3.  “Present expanded enrollees lose eligibility only if they exceed income of 138% of the national poverty level, or if they elect to take employer provided or private health insurance;

4.  “Included in the bill are tax credits paid in advance (available even if the individual doesn’t owe taxes) and additional cost-sharing mechanisms to ensure those recently leaving Medicaid can have access to insurance on the private market;  

5.  “These conclusions are based on the language contained in the bill, which you may find below.

“Accordingly, I have concluded that the potential for Nevada deficits or expanded Medicaid enrollees being kicked off of Medicaid will be avoided. While I know anything to do with American healthcare is incredibly controversial, we need to continue the process of improving healthcare in America. I fully expect the Senate to continue what has been a raucous discussion to say the least. Nevertheless, American healthcare badly needs work.

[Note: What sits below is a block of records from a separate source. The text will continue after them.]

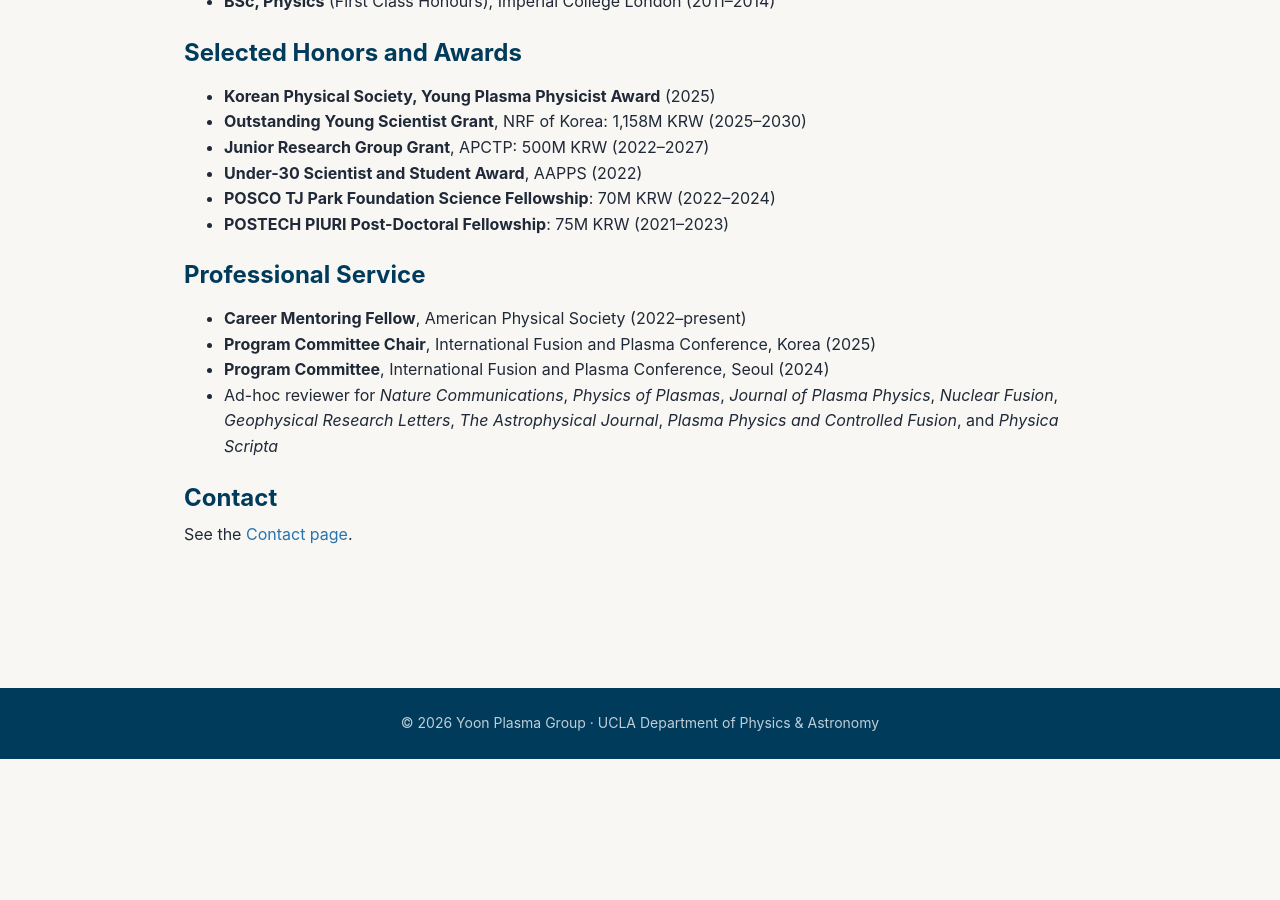
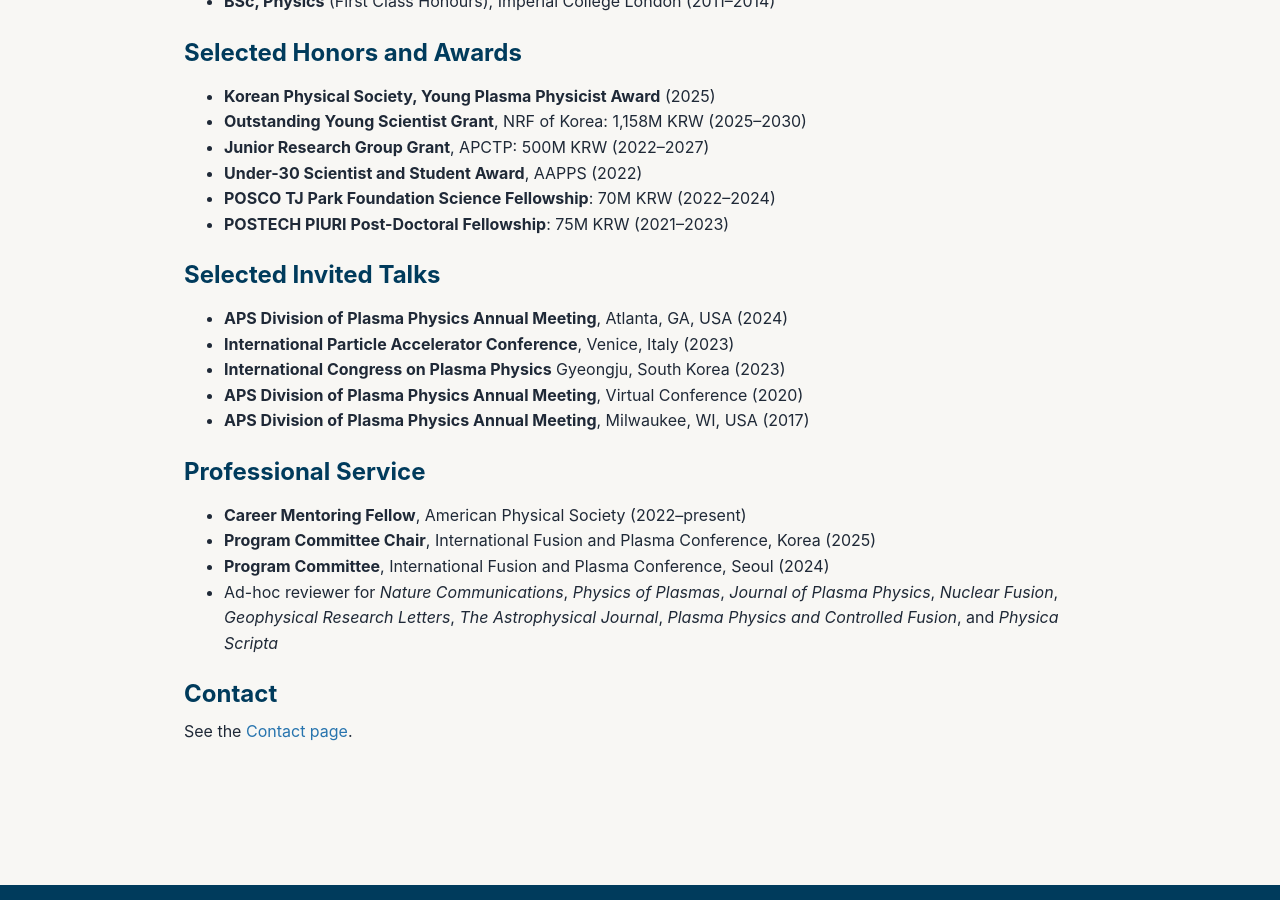
Before and after one commit to ydyoon93/yoonplasmagroup, a Jekyll site: the page built from team/pi.md, in a window 1280 px wide and 900 px high, scrolled down 518 px. Built offline with Jekyll 4.4.1, drawn with Linux system fonts in a browser that asks for light colours; before the commit the page ends 1277 px from its top, so only the background shows below that.

Commit message:
content: add selected invited talks section to PI page
Co-Authored-By: Claude Opus 4.7 (1M context) <noreply@anthropic.com>

```diff
--- a/team/pi.md
+++ b/team/pi.md
@@ -28,6 +28,14 @@ permalink: /team/pi/
 - **POSCO TJ Park Foundation Science Fellowship**: 70M KRW (2022–2024)
 - **POSTECH PIURI Post-Doctoral Fellowship**: 75M KRW (2021–2023)
 
+## Selected Invited Talks
+
+- **APS Division of Plasma Physics Annual Meeting**, Atlanta, GA, USA (2024)
+- **International Particle Accelerator Conference**, Venice, Italy (2023)
+- **International Congress on Plasma Physics** Gyeongju, South Korea (2023)
+- **APS Division of Plasma Physics Annual Meeting**, Virtual Conference (2020)
+- **APS Division of Plasma Physics Annual Meeting**, Milwaukee, WI, USA (2017)
+
 ## Professional Service
 
 - **Career Mentoring Fellow**, American Physical Society (2022–present)
```
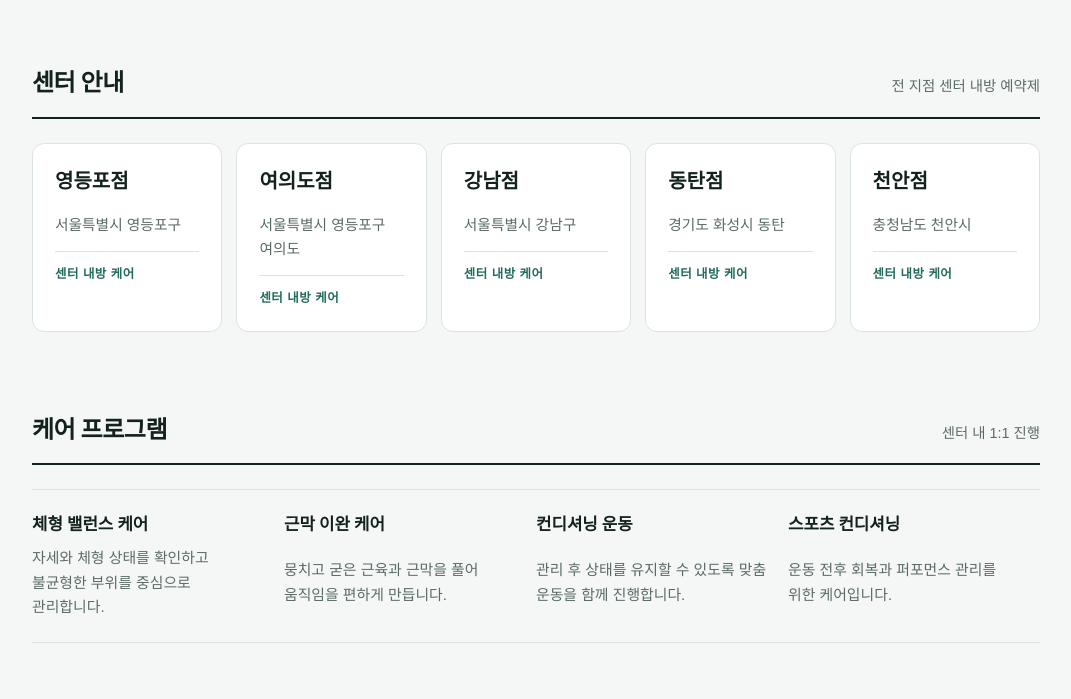
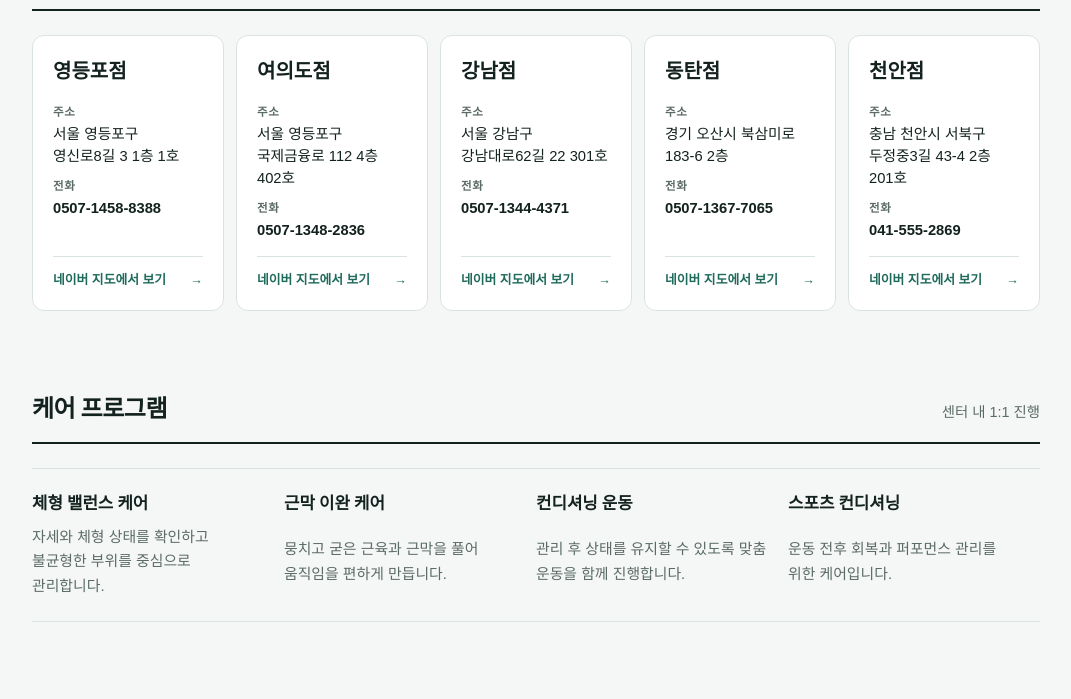
Before and after one commit to Ryu303/physicalcarea, a plain HTML site: page index.html in a window 1280 px wide. Shown: the part 407-1106 px from the top of the page, without its empty margins (104-1175 px from the left). Drawn offline with Linux system fonts and the light colour scheme; a web font is replaced by a local one.

Commit message:
Add files via upload

```diff
--- a/index.html
+++ b/index.html
@@ -54,9 +54,9 @@
   .logo-mark svg { width: 16px; height: 16px; }
   .tag { font-size: 0.8rem; font-weight: 600; color: var(--accent); background: var(--accent-soft); padding: 4px 10px; border-radius: 999px; white-space: nowrap; }
 
-  .hero .wrap { padding-block: 64px 48px; display: grid; gap: 20px; }
+  .hero .wrap { padding-block: 40px 8px; display: grid; gap: 14px; }
   .eyebrow { font-size: 0.8rem; font-weight: 600; letter-spacing: 0.08em; color: var(--accent); }
-  .hero h1 { font-size: clamp(2rem, 5vw, 3.2rem); font-weight: 800; line-height: 1.2; letter-spacing: -0.03em; }
+  .hero h1 { font-size: clamp(1.9rem, 4.4vw, 2.8rem); font-weight: 800; line-height: 1.2; letter-spacing: -0.03em; }
   .hero h1 em { font-style: normal; color: var(--accent); }
   .hero p { color: var(--muted); max-width: 36em; font-size: 1.05rem; }
 
@@ -65,20 +65,24 @@
   .notice span { color: var(--muted); font-size: 0.95rem; }
 
   section .wrap { padding-block: 40px; display: grid; gap: 24px; }
+  #branches .wrap { padding-top: 24px; }
   .section-head { display: flex; align-items: baseline; justify-content: space-between; gap: 12px; flex-wrap: wrap; border-bottom: 2px solid var(--ink); padding-bottom: 12px; }
   .section-head h2 { font-size: 1.5rem; font-weight: 800; letter-spacing: -0.02em; }
   .section-head span { color: var(--muted); font-size: 0.9rem; }
 
-  .branches { display: grid; grid-template-columns: repeat(auto-fit, minmax(170px, 1fr)); gap: 14px; }
+  .branches { display: grid; grid-template-columns: repeat(auto-fit, minmax(180px, 1fr)); gap: 12px; }
   @media (max-width: 480px) { .branches { grid-template-columns: 1fr; } }
-  .branch { background: var(--surface); border: 1px solid var(--line); border-radius: 12px; padding: 22px; display: grid; gap: 14px; align-content: start; color: inherit; text-decoration: none; transition: border-color .15s, transform .15s; }
+  .branch { background: var(--surface); border: 1px solid var(--line); border-radius: 12px; padding: 20px; display: grid; gap: 14px; grid-template-rows: auto 1fr auto; color: inherit; text-decoration: none; transition: border-color .15s, transform .15s; }
   .branch:hover { border-color: var(--accent); transform: translateY(-2px); }
   .branch:focus-visible { outline: 2px solid var(--accent); outline-offset: 2px; }
-  .branch .type { display: flex; justify-content: space-between; gap: 8px; }
   @media (prefers-reduced-motion: reduce) { .branch { transition: none; } .branch:hover { transform: none; } }
   .branch h3 { font-size: 1.25rem; font-weight: 800; }
-  .branch .region { color: var(--muted); font-size: 0.92rem; }
-  .branch .type { font-size: 0.78rem; font-weight: 600; color: var(--accent); letter-spacing: 0.04em; border-top: 1px solid var(--line); padding-top: 12px; }
+  .branch dl { margin: 0; display: grid; gap: 10px; align-content: start; }
+  .branch dl div { display: grid; gap: 1px; }
+  .branch dt { font-size: 0.72rem; font-weight: 600; letter-spacing: 0.06em; color: var(--muted); }
+  .branch dd { margin: 0; font-size: 0.92rem; line-height: 1.5; }
+  .branch dd.tel { font-weight: 600; font-variant-numeric: tabular-nums; }
+  .branch .type { font-size: 0.8rem; font-weight: 600; color: var(--accent); border-top: 1px solid var(--line); padding-top: 12px; display: flex; justify-content: space-between; gap: 8px; }
 
   .cares { display: grid; grid-template-columns: repeat(auto-fit, minmax(220px, 1fr)); gap: 0; border-top: 1px solid var(--line); }
   .care { padding: 20px 4px; border-bottom: 1px solid var(--line); display: grid; gap: 6px; }
@@ -131,28 +135,43 @@
       <div class="branches">
         <a class="branch" href="https://naver.me/xAfcieuR" target="_blank" rel="noopener">
           <h3>영등포점</h3>
-          <p class="region">서울특별시 영등포구</p>
-          <p class="type">센터 내방 케어</p>
+          <dl>
+            <div><dt>주소</dt><dd>서울 영등포구 영신로8길 3 1층 1호</dd></div>
+            <div><dt>전화</dt><dd class="tel">0507-1458-8388</dd></div>
+          </dl>
+          <p class="type"><span>네이버 지도에서 보기</span><span aria-hidden="true">→</span></p>
         </a>
         <a class="branch" href="https://naver.me/GMPpXX8A" target="_blank" rel="noopener">
           <h3>여의도점</h3>
-          <p class="region">서울특별시 영등포구 여의도</p>
-          <p class="type">센터 내방 케어</p>
+          <dl>
+            <div><dt>주소</dt><dd>서울 영등포구 국제금융로 112 4층 402호</dd></div>
+            <div><dt>전화</dt><dd class="tel">0507-1348-2836</dd></div>
+          </dl>
+          <p class="type"><span>네이버 지도에서 보기</span><span aria-hidden="true">→</span></p>
         </a>
         <a class="branch" href="https://naver.me/xCteAqS2" target="_blank" rel="noopener">
           <h3>강남점</h3>
-          <p class="region">서울특별시 강남구</p>
-          <p class="type">센터 내방 케어</p>
+          <dl>
+            <div><dt>주소</dt><dd>서울 강남구 강남대로62길 22 301호</dd></div>
+            <div><dt>전화</dt><dd class="tel">0507-1344-4371</dd></div>
+          </dl>
+          <p class="type"><span>네이버 지도에서 보기</span><span aria-hidden="true">→</span></p>
         </a>
         <a class="branch" href="https://naver.me/GMPpXX8A" target="_blank" rel="noopener">
           <h3>동탄점</h3>
-          <p class="region">경기도 화성시 동탄</p>
-          <p class="type">센터 내방 케어</p>
+          <dl>
+            <div><dt>주소</dt><dd>경기 오산시 북삼미로 183-6 2층</dd></div>
+            <div><dt>전화</dt><dd class="tel">0507-1367-7065</dd></div>
+          </dl>
+          <p class="type"><span>네이버 지도에서 보기</span><span aria-hidden="true">→</span></p>
         </a>
         <a class="branch" href="https://naver.me/xllPDIKg" target="_blank" rel="noopener">
           <h3>천안점</h3>
-          <p class="region">충청남도 천안시</p>
-          <p class="type">센터 내방 케어</p>
+          <dl>
+            <div><dt>주소</dt><dd>충남 천안시 서북구 두정중3길 43-4 2층 201호</dd></div>
+            <div><dt>전화</dt><dd class="tel">041-555-2869</dd></div>
+          </dl>
+          <p class="type"><span>네이버 지도에서 보기</span><span aria-hidden="true">→</span></p>
         </a>
       </div>
     </div>
```
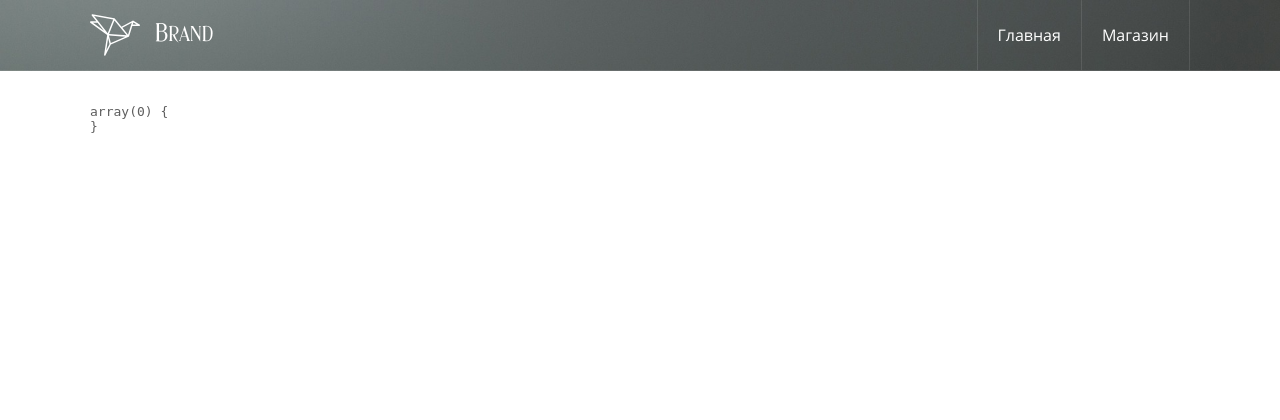
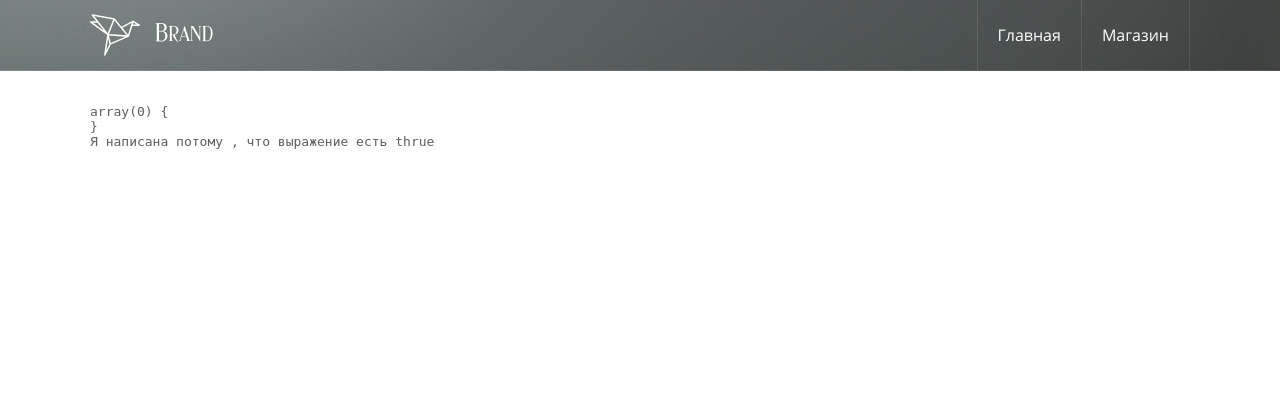
Before and after one commit to Lisitsyn-AV/Web_razrabotka_Osnovi_PHP, a PHP site: page / in a window 1280 px wide. Shown: the top 420 px of the page. Run offline with PHP 8.4, Linux system fonts and the light colour scheme.

Commit message:
Ввёл оператор if.

```diff
--- a/index.php
+++ b/index.php
@@ -52,7 +52,12 @@
     ];
 
     echo "<pre>";
-    var_dump($_GET)
+    var_dump($_GET);
+
+    if (5 + 3 == 8) {
+        echo "Я написана потому , что выражение есть thrue";
+        # code...
+    }
     ?>
 
 
```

With my vote today, I am supporting a start of that newest work chapter, while attempting to protect Nevadan’s healthcare interests.”




Expansion ACA v. AHCA

1. As amended by the ACA, Section 1905(y)(1) of the Social Security Act lists the FMAP rates for the ACA Expansion population:

(y)Increased FMAP for Medical Assistance for Newly Eligible Mandatory Individuals.—

(1) Amount of increase.—Notwithstanding subsection (b), the Federal medical assistance percentage for a State that is one of the 50 States or the District of Columbia, with respect to amounts expended by such State for medical assistance for newly eligible individuals described in subclause (VIII) of section 1902(a)(10)(A)(i), shall be equal to—

(A) 100 percent for calendar quarters in 2014, 2015, and 2016;

(B) 95 percent for calendar quarters in 2017;

(C) 94 percent for calendar quarters in 2018;

(D) 93 percent for calendar quarters in 2019; and 90 percent for calendar quarters in 2020 and each year thereafter.

(E) 90 percent for calendar quarters in 2020 and each year thereafter.

2.   AHCA Section 112(b) modifies this section such that this rate only applies to individuals enrolled before 12/31/219 who do not have a break in eligibility for more than one month:

Section 1905 of the Social Security Act (42 U.S.C. 1396d) is amended— (1) in subsection (y)(1), in the matter preceding subparagraph (A), by striking ‘‘with respect to’’ and all that follows through ‘‘shall be’’ and inserting “with respect to amounts expended before January 1, 2020, by such State for medical assistance for newly eligible individuals described in subclause (VIII) of section 1902(a)(10)(A)(i) who are enrolled under the State plan (or a waiver of the plan) before such date and with respect to amounts expended after such date by such State for medical assistance for individuals described in such subclause who were enrolled under such plan (or waiver of such plan) as of December 31, 2019, and who do not have a break in eligibility for medical assistance under such State plan (or waiver) for more than one month after such date, shall be…”